- (A) 10 times your income.
- (B) Multiply your salary times the number of years left until you retire.
- (C) Enough to cover your debts, income replacement and provide for your dependents.
Question 4: Financial gurus recommend an emergency fund equal to three to six months of your salary. Where should you put this money?
- (A) In a savings or money market account.
- (B) In the stock market.
- (C) In a certificate of deposit.
- Q1: (B) Higher than $2,222, but not twice the amount. Although you have less time to pay off the loan, your interests cost are significantly less with a 15-year loan, so you save money over the life of the loan.
- Q2: (A) Yes. An application submitted for a card (or any kind of credit) will negatively impact your score whether you get the card or not. The good news is that it’s a relatively small ding.
- Q3: (C) To ensure proper coverage, you should document what debts your estate would need to pay off and what kind of support your loved ones would need.
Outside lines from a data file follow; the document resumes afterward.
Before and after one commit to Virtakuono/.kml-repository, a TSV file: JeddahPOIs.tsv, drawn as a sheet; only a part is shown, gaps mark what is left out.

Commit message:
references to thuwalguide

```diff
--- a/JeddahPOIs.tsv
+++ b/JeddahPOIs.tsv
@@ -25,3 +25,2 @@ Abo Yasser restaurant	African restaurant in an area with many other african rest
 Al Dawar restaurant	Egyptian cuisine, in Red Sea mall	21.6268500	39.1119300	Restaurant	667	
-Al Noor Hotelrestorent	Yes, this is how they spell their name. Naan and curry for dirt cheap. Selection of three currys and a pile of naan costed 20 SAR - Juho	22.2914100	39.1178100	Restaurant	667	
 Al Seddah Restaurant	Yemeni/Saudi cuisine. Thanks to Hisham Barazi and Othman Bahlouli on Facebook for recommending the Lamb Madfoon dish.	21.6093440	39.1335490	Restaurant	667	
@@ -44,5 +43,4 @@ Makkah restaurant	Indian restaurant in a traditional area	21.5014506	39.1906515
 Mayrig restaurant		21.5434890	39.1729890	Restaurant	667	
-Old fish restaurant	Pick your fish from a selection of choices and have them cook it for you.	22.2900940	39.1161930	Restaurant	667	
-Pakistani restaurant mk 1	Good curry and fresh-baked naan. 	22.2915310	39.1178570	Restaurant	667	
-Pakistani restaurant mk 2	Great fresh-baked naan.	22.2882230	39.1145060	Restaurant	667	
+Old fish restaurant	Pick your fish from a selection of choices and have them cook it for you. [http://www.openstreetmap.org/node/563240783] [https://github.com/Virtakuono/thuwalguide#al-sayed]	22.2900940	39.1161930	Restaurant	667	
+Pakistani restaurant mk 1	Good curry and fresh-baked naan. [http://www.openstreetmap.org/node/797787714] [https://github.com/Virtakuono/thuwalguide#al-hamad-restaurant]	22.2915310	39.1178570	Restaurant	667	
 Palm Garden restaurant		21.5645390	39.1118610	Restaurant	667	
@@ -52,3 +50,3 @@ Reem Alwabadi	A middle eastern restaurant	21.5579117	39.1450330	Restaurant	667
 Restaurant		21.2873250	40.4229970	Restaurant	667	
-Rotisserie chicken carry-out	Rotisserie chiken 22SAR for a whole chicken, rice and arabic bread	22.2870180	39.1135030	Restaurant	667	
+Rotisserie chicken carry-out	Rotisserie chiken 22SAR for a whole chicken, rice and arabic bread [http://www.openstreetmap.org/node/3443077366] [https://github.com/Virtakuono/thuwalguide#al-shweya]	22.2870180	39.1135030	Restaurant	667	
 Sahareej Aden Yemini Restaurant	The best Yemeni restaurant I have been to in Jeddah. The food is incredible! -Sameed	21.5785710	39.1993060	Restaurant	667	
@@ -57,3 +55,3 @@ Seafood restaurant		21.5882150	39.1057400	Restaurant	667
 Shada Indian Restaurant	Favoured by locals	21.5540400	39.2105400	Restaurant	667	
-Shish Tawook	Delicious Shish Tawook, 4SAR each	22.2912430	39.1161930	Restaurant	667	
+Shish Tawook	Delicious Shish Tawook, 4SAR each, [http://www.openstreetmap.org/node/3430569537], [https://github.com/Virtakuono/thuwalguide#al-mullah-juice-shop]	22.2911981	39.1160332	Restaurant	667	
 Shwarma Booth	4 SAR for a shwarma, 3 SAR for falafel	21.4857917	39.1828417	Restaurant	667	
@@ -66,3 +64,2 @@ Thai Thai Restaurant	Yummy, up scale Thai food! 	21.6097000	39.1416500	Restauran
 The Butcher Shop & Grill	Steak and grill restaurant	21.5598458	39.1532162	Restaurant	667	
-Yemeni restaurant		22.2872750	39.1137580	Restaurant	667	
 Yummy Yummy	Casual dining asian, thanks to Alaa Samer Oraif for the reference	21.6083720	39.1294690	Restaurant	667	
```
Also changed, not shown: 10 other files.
A lot depends on age and where you are in life’s journey — a young, single Marine wouldn’t necessarily need additional coverage above what’s provided automatically by the military, but when he gets married and has twins, he’ll likely want to increase coverage. By the way, although (C) is the best answer, (A) and (B) are generally acceptable as well.
- Q4: (A) The savings or money market account may be boring, but it’s the correct approach. If the stock market goes down, your fund will become diluted and might put you at risk. If you need to take your money out of a CD early, you’ll pay penalties.
If you didn’t score 100%, it’s time to buckle down and study!